WHAT NEEDS TO BE DONE: Filter the entries, keeping every line with the string "ReactNode".
(DATA FOR PROCESSING Opens)
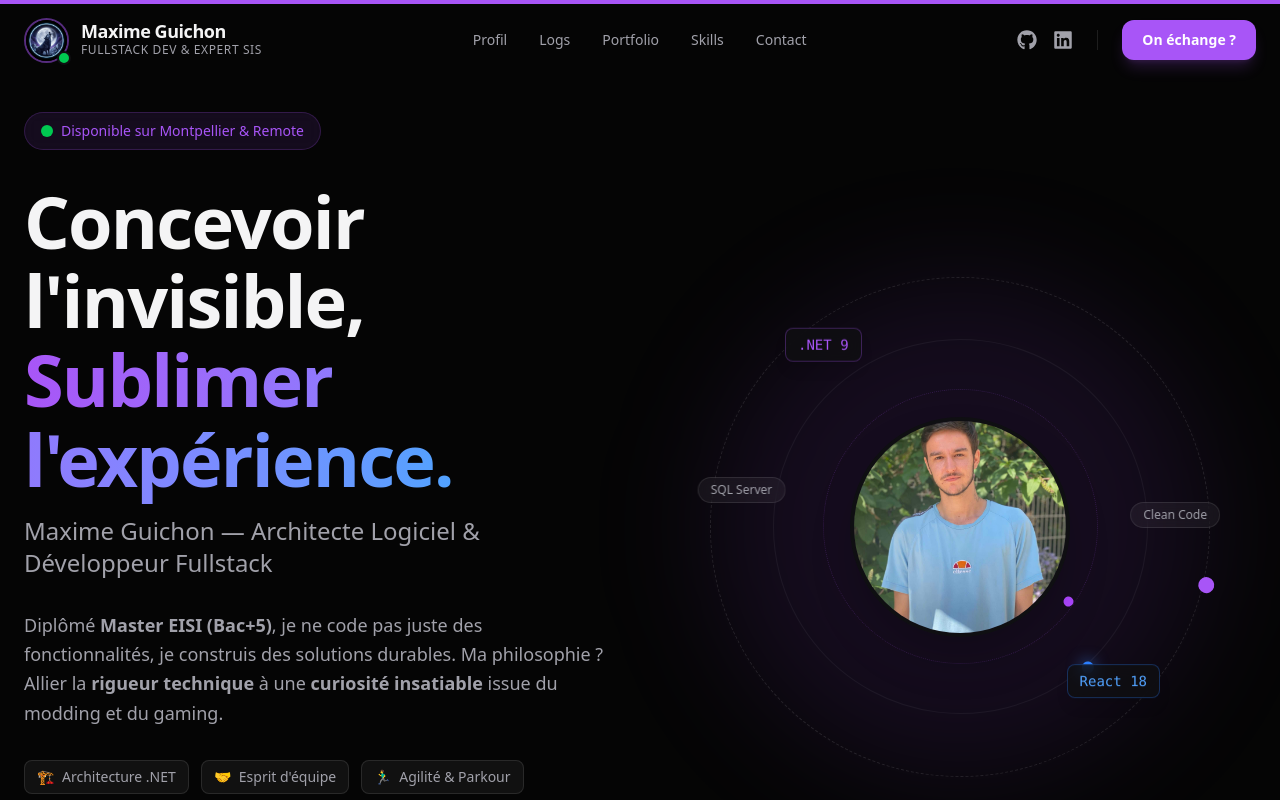
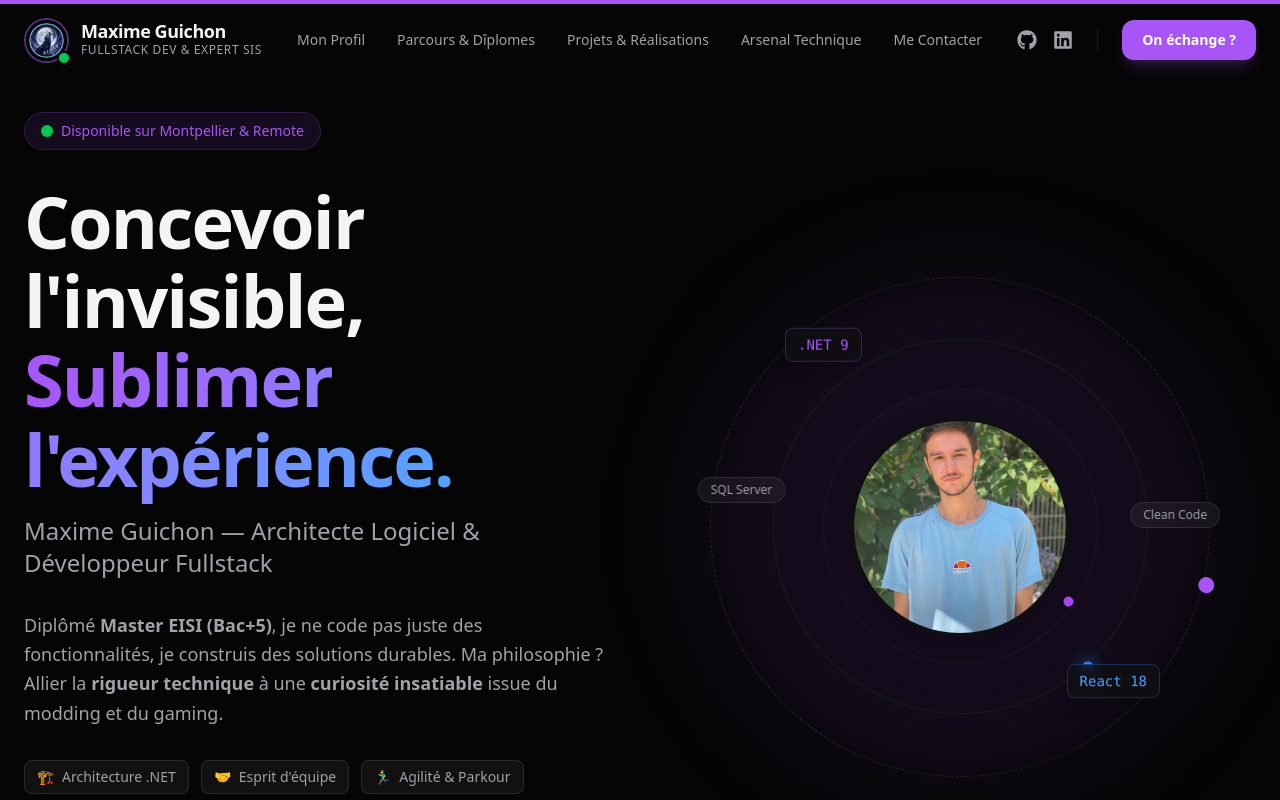
Before and after one commit to BWBMaxime/PorteFolio, a Next.js app in the folder portfolio-project/: page / in a window 1280 px wide. Shown: the top 800 px of the page. Built offline with nearby package versions, Linux system fonts and the light colour scheme.

Commit message:
Update title navigation

```diff
--- a/portfolio-project/src/components/Header.tsx
+++ b/portfolio-project/src/components/Header.tsx
@@ -17,11 +17,11 @@ export default function Header() {
   }, []);
 
   const navLinks = [
-    { name: "Profil", href: "#about" },
-    { name: "Logs", href: "#experiences" },
-    { name: "Portfolio", href: "#projets" },
-    { name: "Skills", href: "#competences" },
-    { name: "Contact", href: "#contact" },
+    { name: "Mon Profil", href: "#about" },
+    { name: "Parcours & Dîplomes", href: "#experiences" },
+    { name: "Projets & Réalisations", href: "#projets" },
+    { name: "Arsenal Technique", href: "#competences" },
+    { name: "Me Contacter", href: "#contact" },
   ];
 
   const socialLinks = [
```
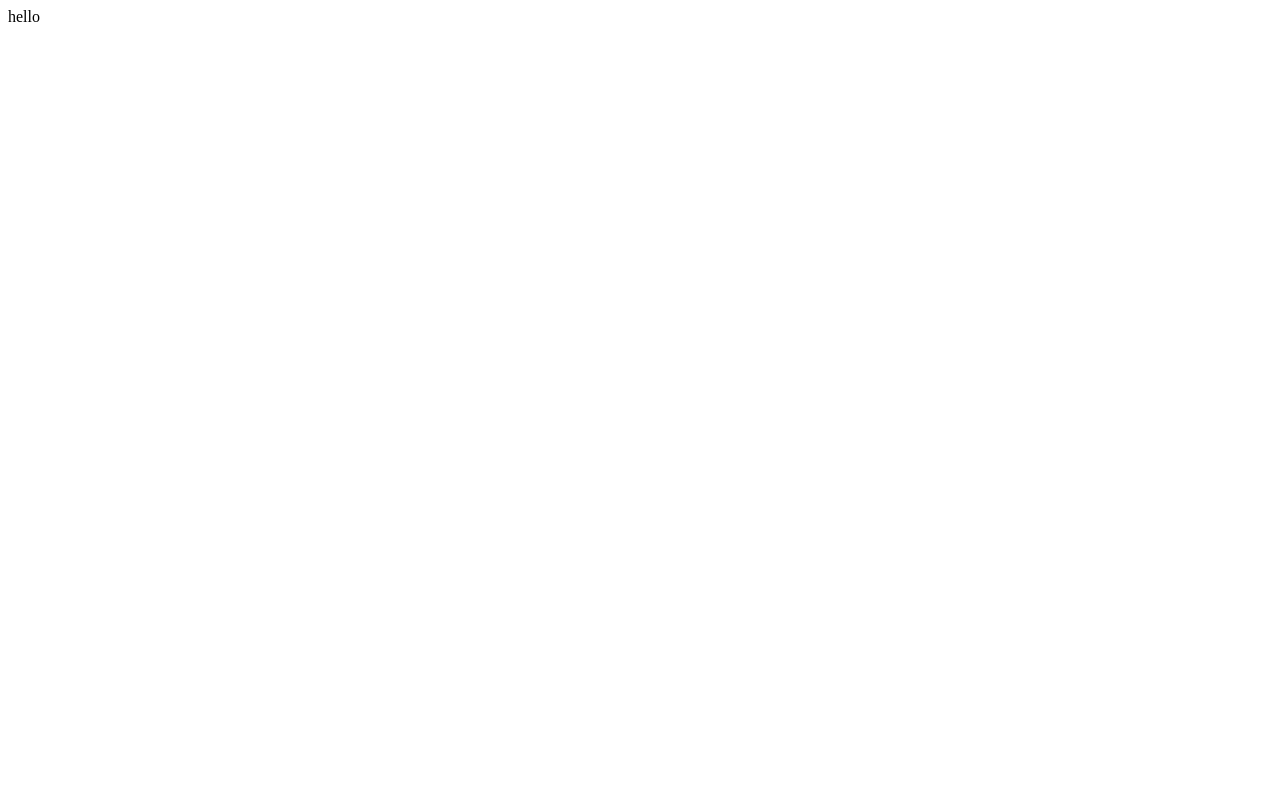
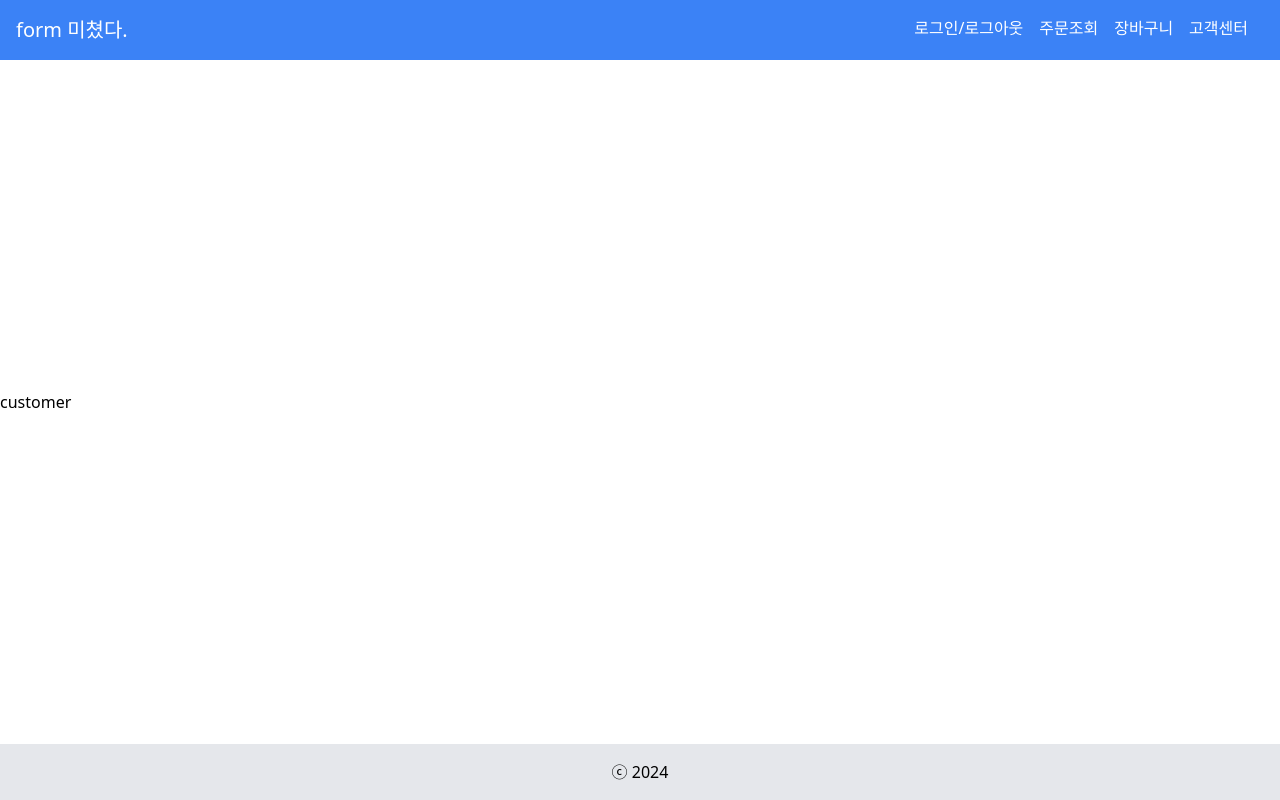
Before and after one commit to KDT-IaaS-Class-One-Group/KDT-IaaS-4team-ERP, a Next.js app: page / in a window 1280 px wide. Built offline with nearby package versions, Linux system fonts and the light colour scheme.

Commit message:
feat: 이민구 미쳤다

```diff
--- a/app/(pages)/(customer)/layout.tsx
+++ b/app/(pages)/(customer)/layout.tsx
@@ -1,20 +1,20 @@
-import type { Metadata } from 'next';
+import React from 'react';
+import Header from '@components/Header/Header';
+import Footer from '@components/Footer/Footer';
+import ChildrenProps from '@interfaces/interfaces';
+import HeaderItem from '@components/Header/HeaderItem';
 
-import React from 'react';
-
-export const metadata: Metadata = {
-  title: 'form 미쳤다',
-  description: 'shopping',
-};
-
-export default function CustomerLayout({
-  children,
-}: {
-  children: React.ReactNode;
-}) {
+export default function CustomerLayout({ children }: ChildrenProps) {
   return (
-    <html lang='ko'>
-      <body className='flex flex-col justify-between h-screen'>{children}</body>
-    </html>
+    <>
+      <Header>
+        <HeaderItem href='/login'>로그인/로그아웃</HeaderItem>
+        <HeaderItem href='/order'>주문조회</HeaderItem>
+        <HeaderItem href='/cart'>장바구니</HeaderItem>
+        <HeaderItem href='/customer-service'>고객센터</HeaderItem>
+      </Header>
+      {children}
+      <Footer></Footer>
+    </>
   );
 }
--- a/app/(pages)/(customer)/page.tsx
+++ b/app/(pages)/(customer)/page.tsx
@@ -3,5 +3,5 @@
 import React from 'react';
 
 export default function Customer() {
-  return <div>hello</div>;
+  return <div>customer</div>;
 }
--- a/app/(pages)/admin/layout.tsx
+++ b/app/(pages)/admin/layout.tsx
@@ -1,15 +1,22 @@
 import React from 'react';
+import Header from '@components/Header/Header';
+import Footer from '@components/Footer/Footer';
+import ChildrenProps from '@interfaces/interfaces';
+import HeaderItem from '@components/Header/HeaderItem';
 import Sidebar from '@components/Sidebar/Sidebar';
 
-export default function AdminLayout({
-  children,
-}: {
-  children: React.ReactNode;
-}) {
+export default function CustomerLayout({ children }: ChildrenProps) {
   return (
-    <div className='flex h-full'>
-      <Sidebar />
-      {children}
-    </div>
+    <>
+      <Header>
+        <HeaderItem href='/login'>로그인/로그아웃</HeaderItem>
+      </Header>
+
+      <div className='flex h-full'>
+        <Sidebar></Sidebar>
+        {children}
+      </div>
+      <Footer></Footer>
+    </>
   );
 }
--- a/app/components/Header/Header.tsx
+++ b/app/components/Header/Header.tsx
@@ -1,27 +1,14 @@
 import React from 'react';
-import HeaderItem from './HeaderItem';
 import Link from 'next/link';
+import ChildrenProps from '@interfaces/interfaces';
 
-export default function Header() {
+export default function Header({ children }: ChildrenProps) {
   return (
     <header className='flex bg-blue-500 text-white p-4 justify-between'>
       <Link href='/'>
         <h1 className='text-xl'>form 미쳤다.</h1>
       </Link>
-      <ul className='flex ml-auto'>
-        <Link href='/login'>
-          <HeaderItem>로그인</HeaderItem>
-        </Link>
-        <Link href='/login'>
-          <HeaderItem>주문조회</HeaderItem>
-        </Link>
-        <Link href='/login'>
-          <HeaderItem>장바구니</HeaderItem>
-        </Link>
-        <Link href='/login'>
-          <HeaderItem>고객센터</HeaderItem>
-        </Link>
-      </ul>
+      <ul className='flex ml-auto'>{children}</ul>
     </header>
   );
 }
--- a/app/components/Header/HeaderItem.tsx
+++ b/app/components/Header/HeaderItem.tsx
@@ -1,9 +1,16 @@
 import React from 'react';
+import Link from 'next/link';
 import { ReactNode } from 'react';
-interface HeaderMenuProps {
+
+interface HeaderItemProps {
+  href: string;
   children: ReactNode;
 }
 
-export default function HeaderItems({ children }: HeaderMenuProps) {
-  return <li className='mr-4'>{children}</li>;
+export default function HeaderItem({ href, children }: HeaderItemProps) {
+  return (
+    <li className='mr-4'>
+      <Link href={href}>{children}</Link>
+    </li>
+  );
 }
--- a/app/interfaces/interfaces.ts
+++ b/app/interfaces/interfaces.ts
@@ -0,0 +1,3 @@
+export default interface ChildrenProps {
+  children: React.ReactNode;
+}
--- /dev/null
+++ b/app/layout.tsx
@@ -0,0 +1,18 @@
+import type { Metadata } from 'next';
+import '@styles/globals.css';
+import React from 'react';
+
+import ChildrenProps from '@interfaces/interfaces';
+
+export const metadata: Metadata = {
+  title: 'form 미쳤다',
+  description: 'shopping',
+};
+
+export default function RootLayout({ children }: ChildrenProps) {
+  return (
+    <html lang='ko'>
+      <body className='flex flex-col justify-between h-screen'>{children}</body>
+    </html>
+  );
+}
--- a/tsconfig.json
+++ b/tsconfig.json
@@ -23,6 +23,7 @@
       "@admin/*": ["app/(pages)/admin/*"],
       "@customer/*": ["app/(pages)/main/*"],
       "@hooks/*": ["app/hooks/*"],
+      "@styles/*": ["app/styles/*"],
       "@components/*": ["app/components/*"],
       "@interfaces/*": ["app/interfaces/*"]
     }
```
Also changed, not shown: app/(pages)/admin/page.tsx (+1 -7 lines).
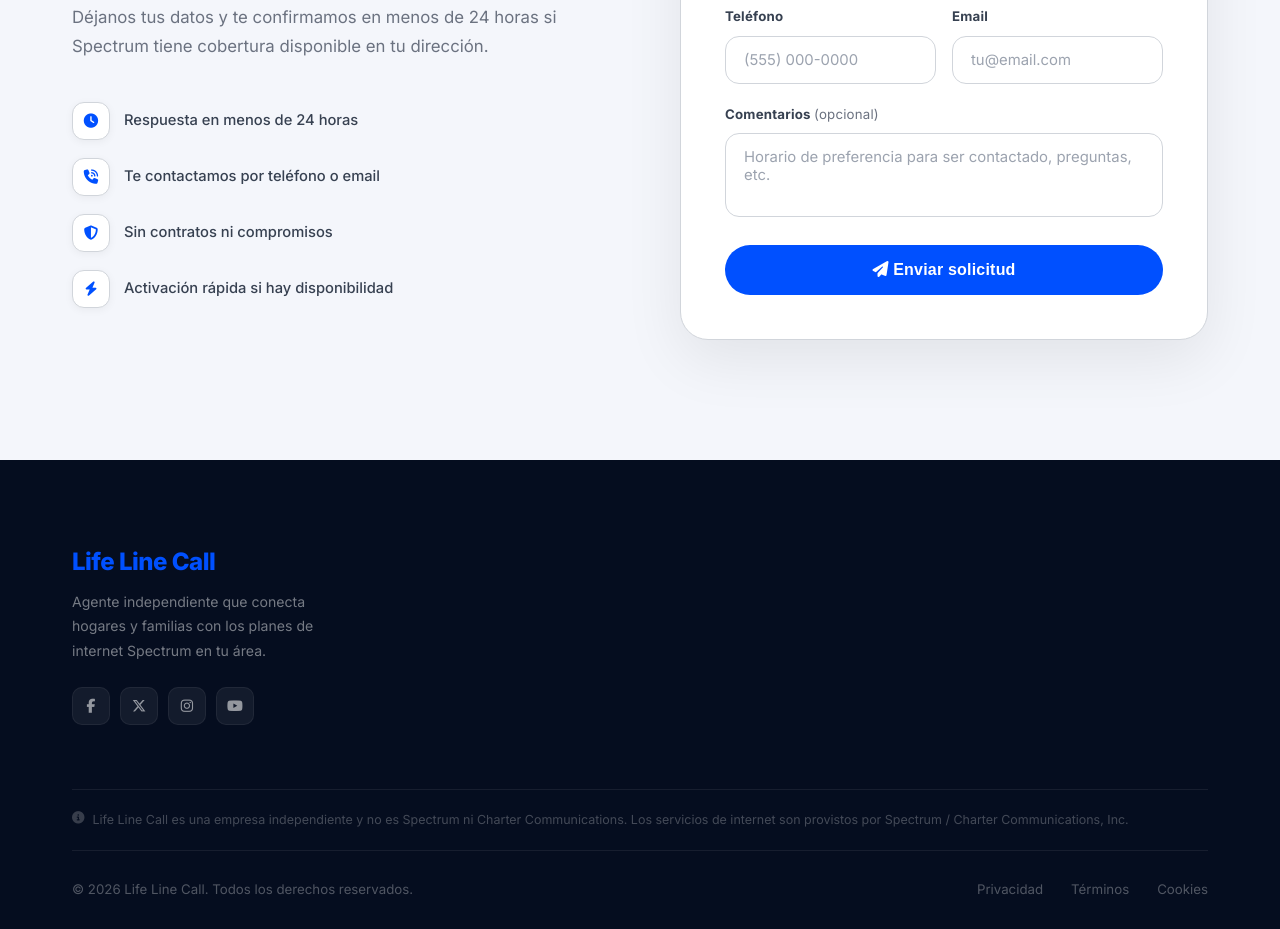
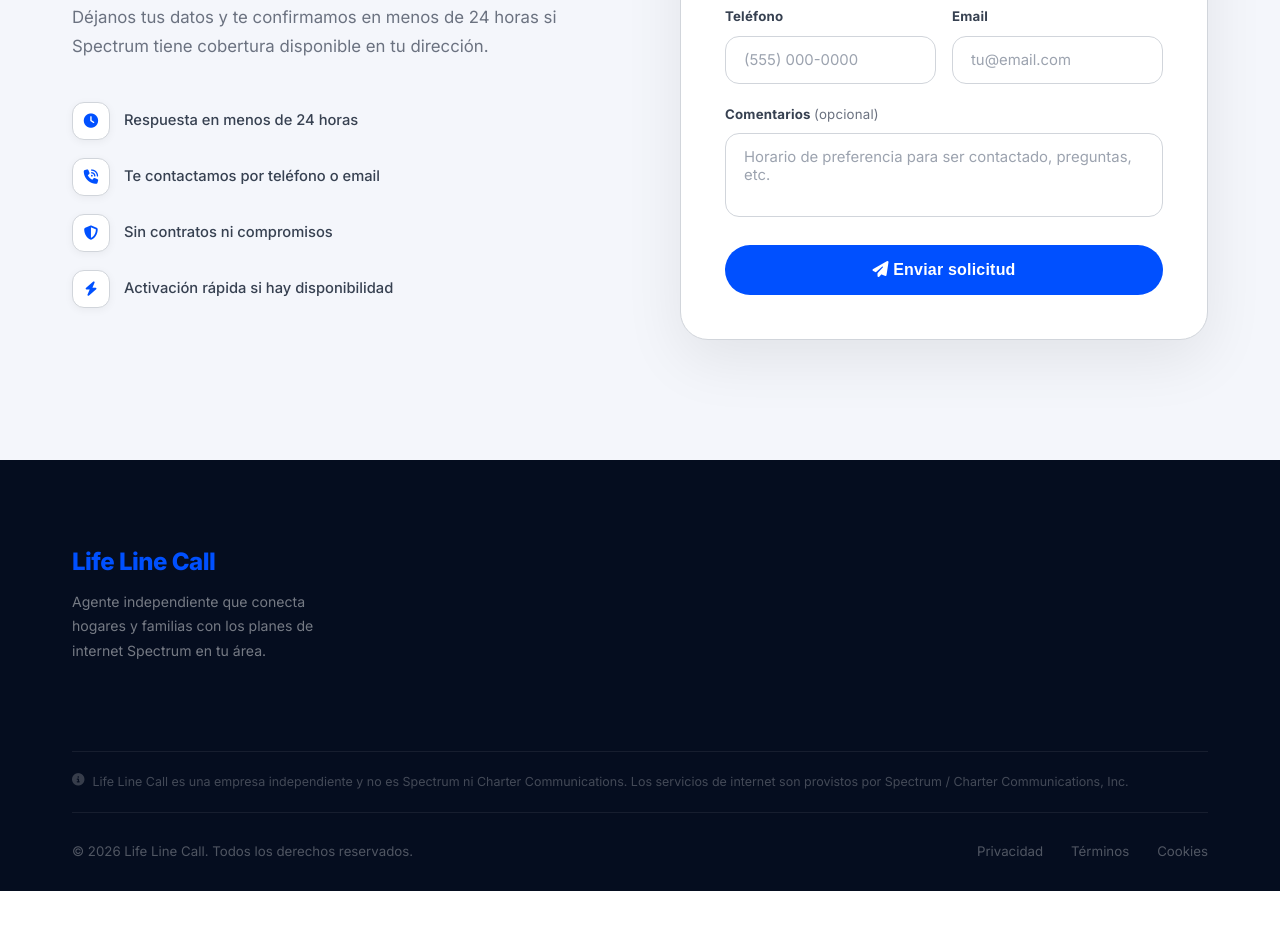
Before and after one commit to Zombie550211/Spectrum_web, a website: page index.html in a window 1280 px wide. Shown: the part 5321-6250 px from the top of the page. After the commit the page ends 6212 px from the top, so only its background shows below. Drawn offline with Linux system fonts and the light colour scheme.

Commit message:
Eliminar links de redes sociales del footer

```diff
--- a/index.html
+++ b/index.html
@@ -428,12 +428,6 @@
         <div class="footer-brand">
           <div class="logo-lifeline footer-logo-llc">Life Line Call</div>
           <p>Agente independiente que conecta hogares y familias con los planes de internet Spectrum en tu área.</p>
-          <div class="social-links">
-            <a href="#" class="social-link"><i class="fab fa-facebook-f"></i></a>
-            <a href="#" class="social-link"><i class="fab fa-x-twitter"></i></a>
-            <a href="#" class="social-link"><i class="fab fa-instagram"></i></a>
-            <a href="#" class="social-link"><i class="fab fa-youtube"></i></a>
-          </div>
         </div>
       </div>
       <div class="footer-disclaimer">
```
(DATA FOR PROCESSING Closes)
WRITTEN ANSWER:
-  children: React.ReactNode;
-  children: React.ReactNode;
 import { ReactNode } from 'react';
   children: ReactNode;
+  children: React.ReactNode;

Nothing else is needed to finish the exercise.